::: Task data :::

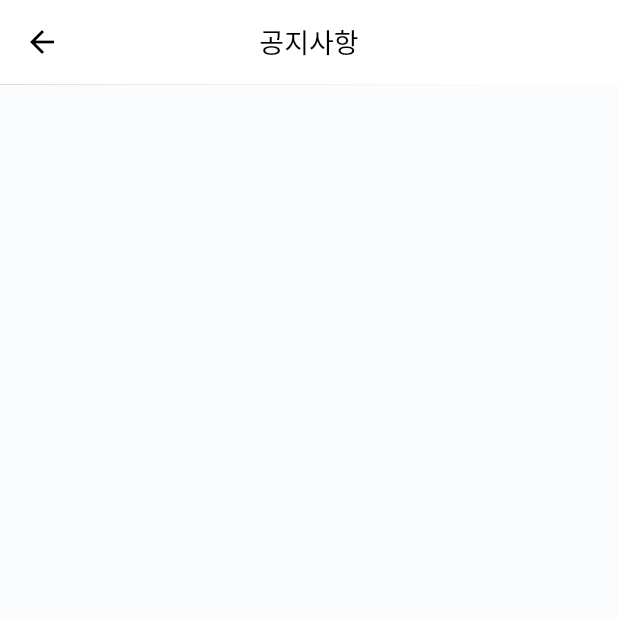
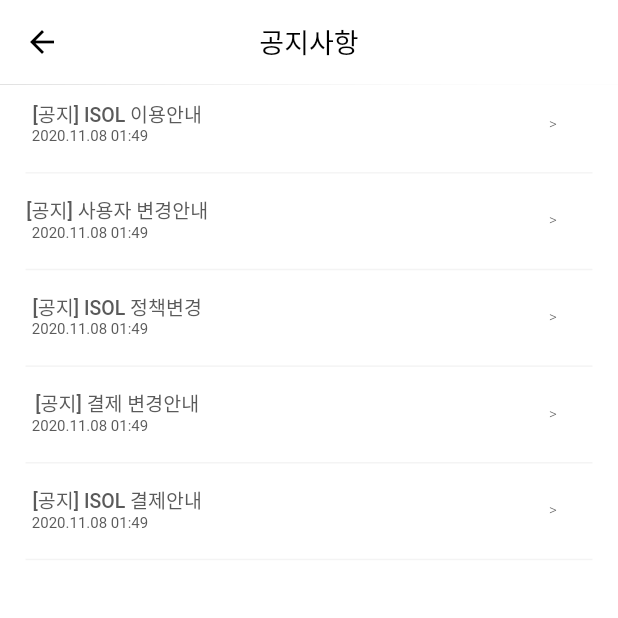
Before and after one commit to hunsy9/KBSC2022, a Flutter app: the Notice screen opened directly, on a phone screen of 412 x 824 dp, the top half of it. Run offline on Flutter 3.47's test engine with Material 2 defaults, Android fonts, the phone set to English and light mode, and no system bars; our stand-ins replace cloud_firestore, firebase_auth, firebase_core, flutter_screenutil, google_sign_in, liquid_progress_indicator_ns and 3 more; missing offline and left inert: bootpay_api, dart:ffi, firebase_ml_model_downloader, flutter_carousel_slider, flutter_shapes, flutter_web_auth; accounts and stored records are empty; Roboto replaces fonts that are missing (NotoSansKR).

Commit message:
공지사항 ui제작

```diff
--- a/isol/lib/screens/my/sub/myDonation/my_donation.dart
+++ b/isol/lib/screens/my/sub/myDonation/my_donation.dart
@@ -29,11 +29,7 @@ class _MyDonationState extends State<MyDonation> {
                   myDonationBox(context),
                   myDonationBox(context),
                   myDonationBox(context),
-                  myDonationBox(context),
-                  myDonationBox(context),
-                  myDonationBox(context),
-                  myDonationBox(context),
-                  myDonationBox(context),
+
                  ],
               ),
             ),
--- a/isol/lib/screens/my/sub/notice.dart
+++ b/isol/lib/screens/my/sub/notice.dart
@@ -1,5 +1,5 @@
 import 'package:flutter/material.dart';
-
+import 'package:flutter_screenutil/flutter_screenutil.dart';
 import '../../../widget/app_bar.dart';
 
 class Notice extends StatefulWidget {
@@ -15,6 +15,99 @@ class _NoticeState extends State<Notice> {
     return Scaffold(
       backgroundColor: const Color(0xfffafcfd),
       appBar: baseAppBar('공지사항'),
+      body: Container(
+        color: Colors.white,
+        padding: EdgeInsets.all(10),
+        child: Column(
+          children: [
+            noticeBox(context,"[공지] ISOL 이용안내"),
+            noticeBox(context,"[공지] 사용자 변경안내"),
+            noticeBox(context,"[공지] ISOL 정책변경"),
+            noticeBox(context,"[공지] 결제 변경안내"),
+            noticeBox(context,"[공지] ISOL 결제안내"),
+
+          ],
+        ),
+      ),
     );
   }
 }
+
+GestureDetector noticeBox(BuildContext context, String text){
+  return GestureDetector(
+    onTap: ()=>{
+      print("공지사항 클릭")
+
+    },
+    child: Column(
+      children: [
+        SizedBox(
+          height: 33.h,
+          child: Row(
+            children: [
+              SizedBox(
+                width: 124.w,
+                child: Column(
+                  children: [
+                    Text(
+                        text,
+                        style: const TextStyle(
+                            color:  const Color(0xff5a5a5a),
+                            fontWeight: FontWeight.w500,
+                            fontFamily: "NotoSansKR",
+                            fontStyle:  FontStyle.normal,
+                            fontSize: 13.0
+                        ),
+                        textAlign: TextAlign.start
+                    ),
+                    Padding(
+                        child: Text(
+                            "2020.11.08 01:49",
+                            style: const TextStyle(
+                                color:  const Color(0xff5a5a5a),
+                                fontWeight: FontWeight.w400,
+                                fontFamily: "NotoSansKR",
+                                fontStyle:  FontStyle.normal,
+                                fontSize: 10.0
+                            ),
+                            textAlign: TextAlign.start
+                        ),
+                        padding: EdgeInsetsDirectional.only(end: 33.w))
+                  ],
+                ),
+              ),
+              SizedBox(
+                width: 200.w,
+              ),
+              Text(
+                  ">",
+                  style: const TextStyle(
+                      color:  const Color(0xff5a5a5a),
+                      fontWeight: FontWeight.w300,
+                      fontFamily: "NotoSansKR",
+                      fontStyle:  FontStyle.normal,
+                      fontSize: 10.0
+                  ),
+                  textAlign: TextAlign.left
+              ),
+
+            ],
+          ),
+        ),
+        SizedBox(height: 15.h,),
+        Center(
+          child: Container(
+              width: 344.w,
+              height: 1.h,
+              decoration: BoxDecoration(
+                  color: const Color(0xfff4f4f4)
+              )
+          ),
+        ),
+        SizedBox(height: 14.5.h)
+      ],
+    ),
+  );
+
+
+}
```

:::

> [What this task involves] Write the entries out again exactly as they appear, with the pictures omitted.

> [The completed task]
Before and after one commit to hunsy9/KBSC2022, a Flutter app: the Notice screen opened directly, on a phone screen of 412 x 824 dp, the top half of it. Run offline on Flutter 3.47's test engine with Material 2 defaults, Android fonts, the phone set to English and light mode, and no system bars; our stand-ins replace cloud_firestore, firebase_auth, firebase_core, flutter_screenutil, google_sign_in, liquid_progress_indicator_ns and 3 more; missing offline and left inert: bootpay_api, dart:ffi, firebase_ml_model_downloader, flutter_carousel_slider, flutter_shapes, flutter_web_auth; accounts and stored records are empty; Roboto replaces fonts that are missing (NotoSansKR).

Commit message:
공지사항 ui제작

```diff
--- a/isol/lib/screens/my/sub/myDonation/my_donation.dart
+++ b/isol/lib/screens/my/sub/myDonation/my_donation.dart
@@ -29,11 +29,7 @@ class _MyDonationState extends State<MyDonation> {
                   myDonationBox(context),
                   myDonationBox(context),
                   myDonationBox(context),
-                  myDonationBox(context),
-                  myDonationBox(context),
-                  myDonationBox(context),
-                  myDonationBox(context),
-                  myDonationBox(context),
+
                  ],
               ),
             ),
--- a/isol/lib/screens/my/sub/notice.dart
+++ b/isol/lib/screens/my/sub/notice.dart
@@ -1,5 +1,5 @@
 import 'package:flutter/material.dart';
-
+import 'package:flutter_screenutil/flutter_screenutil.dart';
 import '../../../widget/app_bar.dart';
 
 class Notice extends StatefulWidget {
@@ -15,6 +15,99 @@ class _NoticeState extends State<Notice> {
     return Scaffold(
       backgroundColor: const Color(0xfffafcfd),
       appBar: baseAppBar('공지사항'),
+      body: Container(
+        color: Colors.white,
+        padding: EdgeInsets.all(10),
+        child: Column(
+          children: [
+            noticeBox(context,"[공지] ISOL 이용안내"),
+            noticeBox(context,"[공지] 사용자 변경안내"),
+            noticeBox(context,"[공지] ISOL 정책변경"),
+            noticeBox(context,"[공지] 결제 변경안내"),
+            noticeBox(context,"[공지] ISOL 결제안내"),
+
+          ],
+        ),
+      ),
     );
   }
 }
+
+GestureDetector noticeBox(BuildContext context, String text){
+  return GestureDetector(
+    onTap: ()=>{
+      print("공지사항 클릭")
+
+    },
+    child: Column(
+      children: [
+        SizedBox(
+          height: 33.h,
+          child: Row(
+            children: [
+              SizedBox(
+                width: 124.w,
+                child: Column(
+                  children: [
+                    Text(
+                        text,
+                        style: const TextStyle(
+                            color:  const Color(0xff5a5a5a),
+                            fontWeight: FontWeight.w500,
+                            fontFamily: "NotoSansKR",
+                            fontStyle:  FontStyle.normal,
+                            fontSize: 13.0
+                        ),
+                        textAlign: TextAlign.start
+                    ),
+                    Padding(
+                        child: Text(
+                            "2020.11.08 01:49",
+                            style: const TextStyle(
+                                color:  const Color(0xff5a5a5a),
+                                fontWeight: FontWeight.w400,
+                                fontFamily: "NotoSansKR",
+                                fontStyle:  FontStyle.normal,
+                                fontSize: 10.0
+                            ),
+                            textAlign: TextAlign.start
+                        ),
+                        padding: EdgeInsetsDirectional.only(end: 33.w))
+                  ],
+                ),
+              ),
+              SizedBox(
+                width: 200.w,
+              ),
+              Text(
+                  ">",
+                  style: const TextStyle(
+                      color:  const Color(0xff5a5a5a),
+                      fontWeight: FontWeight.w300,
+                      fontFamily: "NotoSansKR",
+                      fontStyle:  FontStyle.normal,
+                      fontSize: 10.0
+                  ),
+                  textAlign: TextAlign.left
+              ),
+
+            ],
+          ),
+        ),
+        SizedBox(height: 15.h,),
+        Center(
+          child: Container(
+              width: 344.w,
+              height: 1.h,
+              decoration: BoxDecoration(
+                  color: const Color(0xfff4f4f4)
+              )
+          ),
+        ),
+        SizedBox(height: 14.5.h)
+      ],
+    ),
+  );
+
+
+}
```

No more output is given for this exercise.